Your barn conversion – "what you really wanted for yourself"

Thoughts on making YOUR barn conversion – "what you really wanted for yourself"

This comment from robertloxton was posted on one of my how much does a barn conversion cost posts the other day.

Hello,
I bought a threshing barn and subsequently got pp for conversion to one dwelling. There are so many different ideas and prejudices out there about how and where to go about this.

The best advice I had…..was to make sure you applied for what you really wanted for yourself. Not to be unduly influenced by other peoples experience. Sometimes you find that experience (including professional) is 20 years old….and in truth matters have moved on. The economy has moved on.

So my answer is to spend a huge amount of time reasearching and establishing for yourself what you want. Head up the applications yourself and use the professionals as back up to you. Don’t let them be the lead players.
Clearly you have to be doing this in an informed way. But rocket science it ain’t.

I think there are some really important points in there…

I’m not anti-architect, I’ve never used one myself but I know a few and value their advice and opinion. But Roberts point on your conversion being about “what you really wanted for yourself” is key to personal success for most fool-hardy instigators of conversion projects. I’m not wanting to pick on architects, but I see them as a key source of opinions that differ from your own and the most likely to be able to shift your project away from “what you really wanted for yourself“. By all means seek advice, explore differing opinions and adjust your own thoughts, but I strongly believe that you should own the overall vision for the conversion yourself.

It can be alluring to seek advice and delegate decision making, to play the part of a patron rather than project manager, but that’s rarely the route to personal success and the satisfaction gained from a vision made real that should come from a successful conversion. Unless you truly have more money than sense & a willingness to create the vision of others then conversion is surely not for the weak-hearted.

It was never planned this way, but I realise now that the name of this website enshrines this approach, it is after all, MY Barn Conversion.

VAT and Conversions

I was tweeting the other day about VAT on conversions…

I was tweeting the other day about VAT on conversions.

An article in Homebuilding Magazine titled (somewhat harshly) ‘Incompetent Inland Revenue, helpful H&R‘ provided the ‘revelation’ that the conversion of a building that hasn’t been occupied for 10+ years (or ever) is VAT exempt. Although 5% VAT is payable during conversion it can be reclaimed at the end of the project.

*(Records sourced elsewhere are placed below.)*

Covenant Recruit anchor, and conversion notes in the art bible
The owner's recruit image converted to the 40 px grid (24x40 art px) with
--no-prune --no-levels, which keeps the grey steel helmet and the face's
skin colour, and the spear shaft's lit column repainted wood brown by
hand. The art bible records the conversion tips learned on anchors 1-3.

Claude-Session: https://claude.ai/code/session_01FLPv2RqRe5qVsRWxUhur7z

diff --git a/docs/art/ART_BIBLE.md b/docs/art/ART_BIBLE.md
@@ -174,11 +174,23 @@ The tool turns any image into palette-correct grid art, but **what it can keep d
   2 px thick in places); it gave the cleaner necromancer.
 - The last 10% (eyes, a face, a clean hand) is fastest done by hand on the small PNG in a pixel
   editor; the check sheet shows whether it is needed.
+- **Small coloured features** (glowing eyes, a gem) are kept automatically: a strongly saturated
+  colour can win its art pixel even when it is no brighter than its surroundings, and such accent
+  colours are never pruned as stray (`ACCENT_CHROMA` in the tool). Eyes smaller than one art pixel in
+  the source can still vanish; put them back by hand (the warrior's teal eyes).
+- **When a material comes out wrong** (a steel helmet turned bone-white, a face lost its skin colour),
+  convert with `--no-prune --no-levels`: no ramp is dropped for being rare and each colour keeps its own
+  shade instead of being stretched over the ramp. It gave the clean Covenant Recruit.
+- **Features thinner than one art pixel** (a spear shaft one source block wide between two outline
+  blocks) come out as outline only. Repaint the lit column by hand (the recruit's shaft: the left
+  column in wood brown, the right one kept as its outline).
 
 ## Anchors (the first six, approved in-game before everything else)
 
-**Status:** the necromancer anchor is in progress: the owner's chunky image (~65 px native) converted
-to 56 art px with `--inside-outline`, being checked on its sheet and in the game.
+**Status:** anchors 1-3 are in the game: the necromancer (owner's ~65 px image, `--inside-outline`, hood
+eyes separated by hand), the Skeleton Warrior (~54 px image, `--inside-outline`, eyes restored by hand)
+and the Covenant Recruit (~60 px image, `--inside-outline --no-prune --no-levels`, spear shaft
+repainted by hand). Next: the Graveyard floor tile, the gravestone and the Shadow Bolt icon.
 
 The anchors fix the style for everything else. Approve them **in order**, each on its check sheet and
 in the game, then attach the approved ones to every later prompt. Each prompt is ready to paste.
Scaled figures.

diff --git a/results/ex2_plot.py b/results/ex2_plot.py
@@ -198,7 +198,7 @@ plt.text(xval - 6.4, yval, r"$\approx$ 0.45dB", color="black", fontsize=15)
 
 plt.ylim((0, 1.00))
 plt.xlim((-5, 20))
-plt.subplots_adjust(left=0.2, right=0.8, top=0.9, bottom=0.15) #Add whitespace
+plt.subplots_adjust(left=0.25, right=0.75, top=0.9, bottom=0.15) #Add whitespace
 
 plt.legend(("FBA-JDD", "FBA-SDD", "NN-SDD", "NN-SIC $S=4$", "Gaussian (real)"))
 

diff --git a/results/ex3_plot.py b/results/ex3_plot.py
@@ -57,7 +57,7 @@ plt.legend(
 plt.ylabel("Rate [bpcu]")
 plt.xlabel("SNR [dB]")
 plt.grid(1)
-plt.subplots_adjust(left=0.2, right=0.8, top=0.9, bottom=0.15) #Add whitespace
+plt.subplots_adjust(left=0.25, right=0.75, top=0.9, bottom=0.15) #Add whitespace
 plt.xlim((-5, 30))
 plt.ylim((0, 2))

Personally I thought that was bloody obvious.

HMRC provides the following guidance (a simple Google search on “VAT on conversions” will get you there):

Where the building is a conversion, it must be of a non-residential building. That means a building that has either never been lived in, or hasn’t been lived in for the last ten years – not even on an occasional basis as a second home. Illegal occupation by squatters doesn’t count, however, and you are allowed to live in the property while the work’s being done, as long you move in after the work has started.

From – VAT refunds on self-build new homes or non-residential conversions

I don’t know, but perhaps, equating conversion to self-build, this level of lazy ‘uninformation’ is what holds back the UK from anything but novelty levels of self-build.

My question is…. is it too much to ask people to do their homework when undertaking one of the largest investments of their lives?

(Hope I’ve not just jinxed my own VAT reclaim with my wise-ass comments…)

In my absence…

In my absence the quality of the advice on this site has certainly improved… 😉

johnrush a ‘Chartered Building Services Engineer’ has made a couple of interesting comments on the forum.

Firstly on the heating-help-needed topic, John has written an informative piece on insulation. I particularly like his holistic ‘six-sided’ approach to insulation:

Try to think of your house as a box and you are trying to heat the inside of it. The top of the box is the easiest to deal with as it is relatively easy to add insulation to the roof space. Just dealing with the loft will not help much as you have only tackled one of the six sides.

John then goes on to add to the discussion of heat-pumps with some clear and informative information.

Thanks John!

Forum update – March 2012…

A couple of interesting posts on the much neglected forum recently…

Justin is a cabinet maker looking to gain experience from a barn conversion – post on his forum topic if you think you may have an opportunity for him.

lornapotter is looking for options on how to open up the first floor of barn conversion that she is about to undertake. Waist high tie-beams currently make the space unusable. I attempted to point out some of the options, but I’m sure there are more – please take a look at the More head height required topic on the forum.

Lessons learnt the hard way – squeaky floorboards

Having spent a few hours cutting out tongues (from floorboards nothing more sinister), lifting boards, rummaging around underneath them, padding and separating copper pipes with insulation, rescrewing and renailing, I discovered that in fact the easiest way to quieten down squeaky floorboards was to simply rehammer the heads of the nails that hold the boards in place. The boards had worked slightly lose over the last 30 years and a tap or two tightens them up by the half a millimetre or so needed to put them back into place.